What the task requires: What is the number of lines in the entries that contain "strokeWidth"? Reply with that number only.

++++ Entries supplied ++++

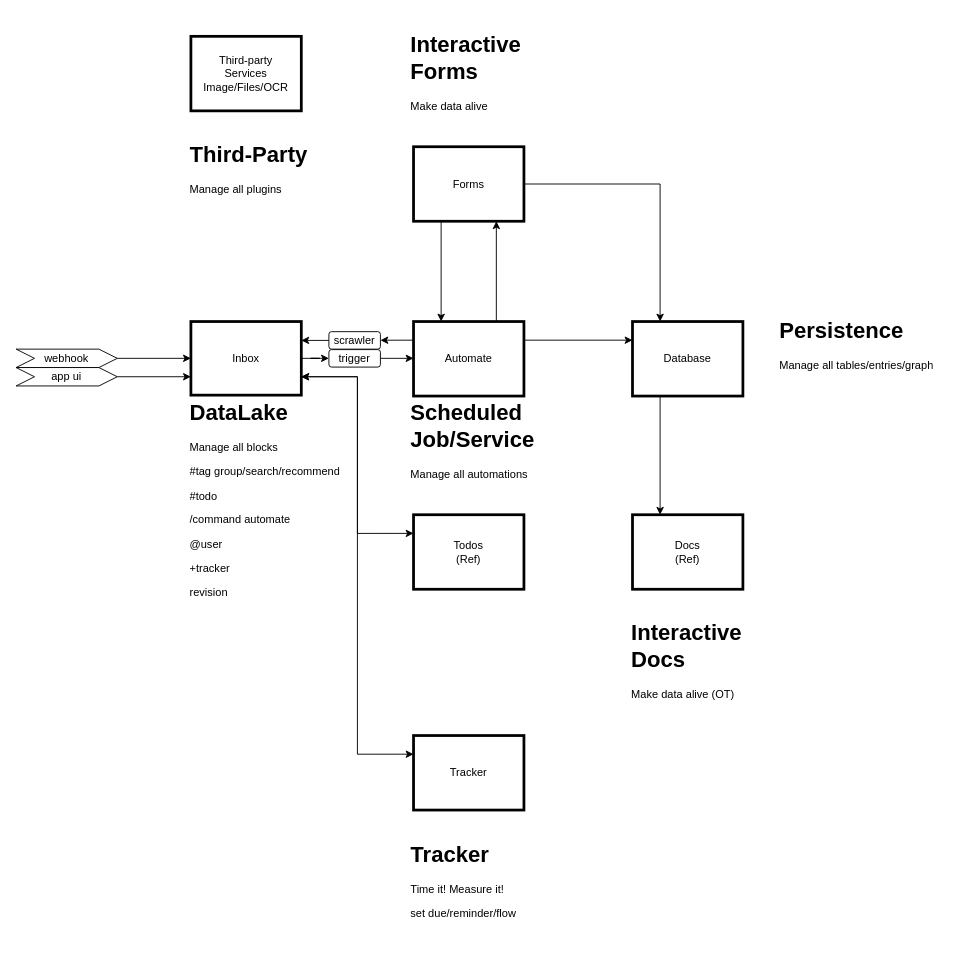
This is draws/product/chainmore.drawio from kleon1024/draw, a draw.io file, before an edit. Source tidied: cells renumbered, new cells numbered last; positions are measured from the earlier drawing's top-left corner, leaving out a move shared by most shapes. Both pictures are drawn from the tidied source at 92%, with x=0, y=0 at pixel (16, 27).
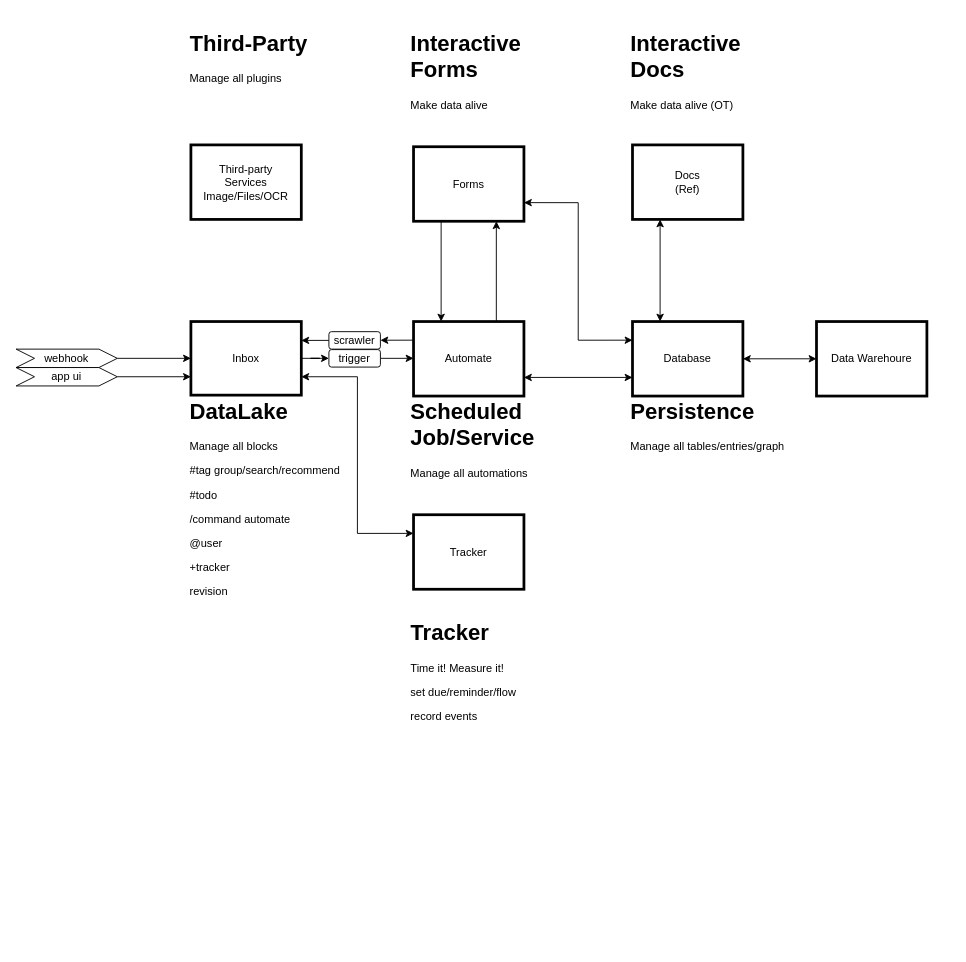
The same page after the edit.

Unchanged cells that the change refers to:
```xml
<mxCell id="4" value="Inbox" style="rounded=0;whiteSpace=wrap;html=1;strokeWidth=3;" parent="1" vertex="1">
  <mxGeometry x="190" y="320" width="120" height="80" as="geometry" />
</mxCell>
<mxCell id="13" value="Automate" style="rounded=0;whiteSpace=wrap;html=1;strokeWidth=3;" parent="1" vertex="1">
  <mxGeometry x="432" y="320" width="120" height="81" as="geometry" />
</mxCell>
<mxCell id="19" value="Database" style="rounded=0;whiteSpace=wrap;html=1;strokeWidth=3;" parent="1" vertex="1">
  <mxGeometry x="670" y="320" width="120" height="81" as="geometry" />
</mxCell>
<mxCell id="25" value="Forms" style="rounded=0;whiteSpace=wrap;html=1;strokeWidth=3;" parent="1" vertex="1">
  <mxGeometry x="432" y="130" width="120" height="81" as="geometry" />
</mxCell>
```

The edit, as a diff of the source:
```diff
@@
     <mxCell id="5" value="&lt;h1&gt;DataLake&lt;/h1&gt;&lt;p&gt;Manage all blocks&lt;/p&gt;&lt;p&gt;#tag group/search/recommend&lt;/p&gt;&lt;p&gt;#todo&lt;/p&gt;&lt;p&gt;/command automate&lt;/p&gt;&lt;p&gt;@user&lt;/p&gt;&lt;p&gt;+tracker&lt;/p&gt;&lt;p&gt;revision&lt;/p&gt;" style="text;html=1;strokeColor=none;fillColor=none;spacing=5;spacingTop=-20;whiteSpace=wrap;overflow=hidden;rounded=0;" parent="1" vertex="1">
-      <mxGeometry x="184" y="399" width="190" height="251" as="geometry" />
+      <mxGeometry x="184" y="398" width="190" height="251" as="geometry" />
     </mxCell>
@@
+    <mxCell id="12" style="edgeStyle=orthogonalEdgeStyle;rounded=0;jettySize=auto;html=1;exitX=0.75;exitY=0;exitDx=0;exitDy=0;entryX=0.75;entryY=1;entryDx=0;entryDy=0;" parent="1" edge="1" source="13" target="25">
+      <mxGeometry relative="1" as="geometry" />
+    </mxCell>
-    <mxCell id="11" style="edgeStyle=orthogonalEdgeStyle;rounded=0;jettySize=auto;html=1;exitX=1;exitY=0.25;exitDx=0;exitDy=0;entryX=0;entryY=0.25;entryDx=0;entryDy=0;" parent="1" edge="1" source="13" target="19">
+    <mxCell id="11" style="edgeStyle=orthogonalEdgeStyle;rounded=0;jettySize=auto;html=1;exitX=1;exitY=0.75;exitDx=0;exitDy=0;entryX=0;entryY=0.75;entryDx=0;entryDy=0;startArrow=classic;startFill=1;" parent="1" edge="1" source="13" target="19">
       <mxGeometry relative="1" as="geometry" />
     </mxCell>
-    <mxCell id="12" style="edgeStyle=orthogonalEdgeStyle;rounded=0;jettySize=auto;html=1;exitX=0.75;exitY=0;exitDx=0;exitDy=0;entryX=0.75;entryY=1;entryDx=0;entryDy=0;" parent="1" edge="1" source="13" target="25">
-      <mxGeometry relative="1" as="geometry" />
-    </mxCell>
@@
-    <mxCell id="18" style="edgeStyle=orthogonalEdgeStyle;rounded=0;jettySize=auto;html=1;exitX=0.25;exitY=1;exitDx=0;exitDy=0;entryX=0.25;entryY=0;entryDx=0;entryDy=0;" parent="1" edge="1" source="19" target="21">
-      <mxGeometry relative="1" as="geometry" />
-    </mxCell>
+    <mxCell id="34" style="edgeStyle=orthogonalEdgeStyle;rounded=0;jettySize=auto;html=1;exitX=1;exitY=0.5;exitDx=0;exitDy=0;startArrow=classic;startFill=1;" parent="1" edge="1" source="19" target="36">
+      <mxGeometry relative="1" as="geometry" />
+    </mxCell>
@@
     <mxCell id="20" value="&lt;h1&gt;Scheduled Job/Service&lt;/h1&gt;&lt;p&gt;Manage all automations&lt;/p&gt;" style="text;html=1;strokeColor=none;fillColor=none;spacing=5;spacingTop=-20;whiteSpace=wrap;overflow=hidden;rounded=0;" parent="1" vertex="1">
-      <mxGeometry x="424" y="400" width="190" height="120" as="geometry" />
+      <mxGeometry x="424" y="398" width="190" height="120" as="geometry" />
     </mxCell>
+    <mxCell id="35" style="edgeStyle=orthogonalEdgeStyle;rounded=0;jettySize=auto;html=1;exitX=0.25;exitY=1;exitDx=0;exitDy=0;entryX=0.25;entryY=0;entryDx=0;entryDy=0;startArrow=classic;startFill=1;" parent="1" edge="1" source="21" target="19">
+      <mxGeometry relative="1" as="geometry" />
+    </mxCell>
     <mxCell id="21" value="Docs&lt;br&gt;(Ref)" style="rounded=0;whiteSpace=wrap;html=1;strokeWidth=3;" parent="1" vertex="1">
-      <mxGeometry x="670" y="530" width="120" height="81" as="geometry" />
+      <mxGeometry x="670" y="128" width="120" height="81" as="geometry" />
     </mxCell>
     <mxCell id="22" value="&lt;h1&gt;Interactive Docs&lt;/h1&gt;&lt;p&gt;Make data alive (OT)&lt;/p&gt;" style="text;html=1;strokeColor=none;fillColor=none;spacing=5;spacingTop=-20;whiteSpace=wrap;overflow=hidden;rounded=0;" parent="1" vertex="1">
-      <mxGeometry x="664" y="639" width="190" height="120" as="geometry" />
+      <mxGeometry x="663" y="-2" width="190" height="120" as="geometry" />
     </mxCell>
@@
-    <mxCell id="24" style="edgeStyle=orthogonalEdgeStyle;rounded=0;jettySize=auto;html=1;exitX=1;exitY=0.5;exitDx=0;exitDy=0;entryX=0.25;entryY=0;entryDx=0;entryDy=0;" parent="1" edge="1" source="25" target="19">
+    <mxCell id="24" style="edgeStyle=orthogonalEdgeStyle;rounded=0;jettySize=auto;html=1;exitX=1;exitY=0.75;exitDx=0;exitDy=0;entryX=0;entryY=0.25;entryDx=0;entryDy=0;startArrow=classic;startFill=1;" parent="1" edge="1" source="25" target="19">
       <mxGeometry relative="1" as="geometry" />
     </mxCell>
@@
     <mxCell id="26" value="&lt;h1&gt;Interactive Forms&lt;/h1&gt;&lt;p&gt;Make data alive&lt;/p&gt;" style="text;html=1;strokeColor=none;fillColor=none;spacing=5;spacingTop=-20;whiteSpace=wrap;overflow=hidden;rounded=0;" parent="1" vertex="1">
-      <mxGeometry x="424" width="190" height="120" as="geometry" />
+      <mxGeometry x="424" y="-2" width="190" height="120" as="geometry" />
     </mxCell>
     <mxCell id="27" value="&lt;h1&gt;Persistence&lt;/h1&gt;&lt;p&gt;Manage all tables/entries/graph&lt;/p&gt;" style="text;html=1;strokeColor=none;fillColor=none;spacing=5;spacingTop=-20;whiteSpace=wrap;overflow=hidden;rounded=0;" parent="1" vertex="1">
-      <mxGeometry x="825" y="310" width="190" height="120" as="geometry" />
+      <mxGeometry x="663" y="398" width="190" height="120" as="geometry" />
     </mxCell>
     <mxCell id="28" value="Third-party&lt;br&gt;Services&lt;br&gt;Image/Files/OCR" style="rounded=0;whiteSpace=wrap;html=1;strokeWidth=3;" parent="1" vertex="1">
-      <mxGeometry x="190" y="10" width="120" height="81" as="geometry" />
+      <mxGeometry x="190" y="128" width="120" height="81" as="geometry" />
     </mxCell>
     <mxCell id="29" value="&lt;h1&gt;Third-Party&lt;/h1&gt;&lt;p&gt;Manage all plugins&lt;/p&gt;" style="text;html=1;strokeColor=none;fillColor=none;spacing=5;spacingTop=-20;whiteSpace=wrap;overflow=hidden;rounded=0;" parent="1" vertex="1">
-      <mxGeometry x="184" y="119" width="190" height="120" as="geometry" />
+      <mxGeometry x="184" y="-2" width="190" height="120" as="geometry" />
     </mxCell>
     <mxCell id="30" value="Tracker" style="rounded=0;whiteSpace=wrap;html=1;strokeWidth=3;" parent="1" vertex="1">
-      <mxGeometry x="432" y="770" width="120" height="81" as="geometry" />
+      <mxGeometry x="432" y="530" width="120" height="81" as="geometry" />
     </mxCell>
-    <mxCell id="31" value="&lt;h1&gt;Tracker&lt;/h1&gt;&lt;p&gt;Time it! Measure it!&lt;/p&gt;&lt;p&gt;set due/reminder/flow&lt;/p&gt;" style="text;html=1;strokeColor=none;fillColor=none;spacing=5;spacingTop=-20;whiteSpace=wrap;overflow=hidden;rounded=0;" parent="1" vertex="1">
-      <mxGeometry x="424" y="880" width="190" height="120" as="geometry" />
+    <mxCell id="31" value="&lt;h1&gt;Tracker&lt;/h1&gt;&lt;p&gt;Time it! Measure it!&lt;/p&gt;&lt;p&gt;set due/reminder/flow&lt;/p&gt;&lt;p&gt;record events&lt;/p&gt;" style="text;html=1;strokeColor=none;fillColor=none;spacing=5;spacingTop=-20;whiteSpace=wrap;overflow=hidden;rounded=0;" parent="1" vertex="1">
+      <mxGeometry x="424" y="639" width="190" height="120" as="geometry" />
     </mxCell>
-    <mxCell id="32" style="edgeStyle=orthogonalEdgeStyle;rounded=0;jettySize=auto;html=1;exitX=0;exitY=0.25;exitDx=0;exitDy=0;entryX=1;entryY=0.75;entryDx=0;entryDy=0;startArrow=classic;startFill=1;" parent="1" edge="1" source="33" target="4">
-      <mxGeometry relative="1" as="geometry" />
-    </mxCell>
-    <mxCell id="33" value="Todos&lt;br&gt;(Ref)" style="rounded=0;whiteSpace=wrap;html=1;strokeWidth=3;" parent="1" vertex="1">
-      <mxGeometry x="432" y="530" width="120" height="81" as="geometry" />
-    </mxCell>
+    <mxCell id="36" value="Data Warehoure" style="rounded=0;whiteSpace=wrap;html=1;strokeWidth=3;" parent="1" vertex="1">
+      <mxGeometry x="870" y="320" width="120" height="81" as="geometry" />
+    </mxCell>
```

++++

Written response: 9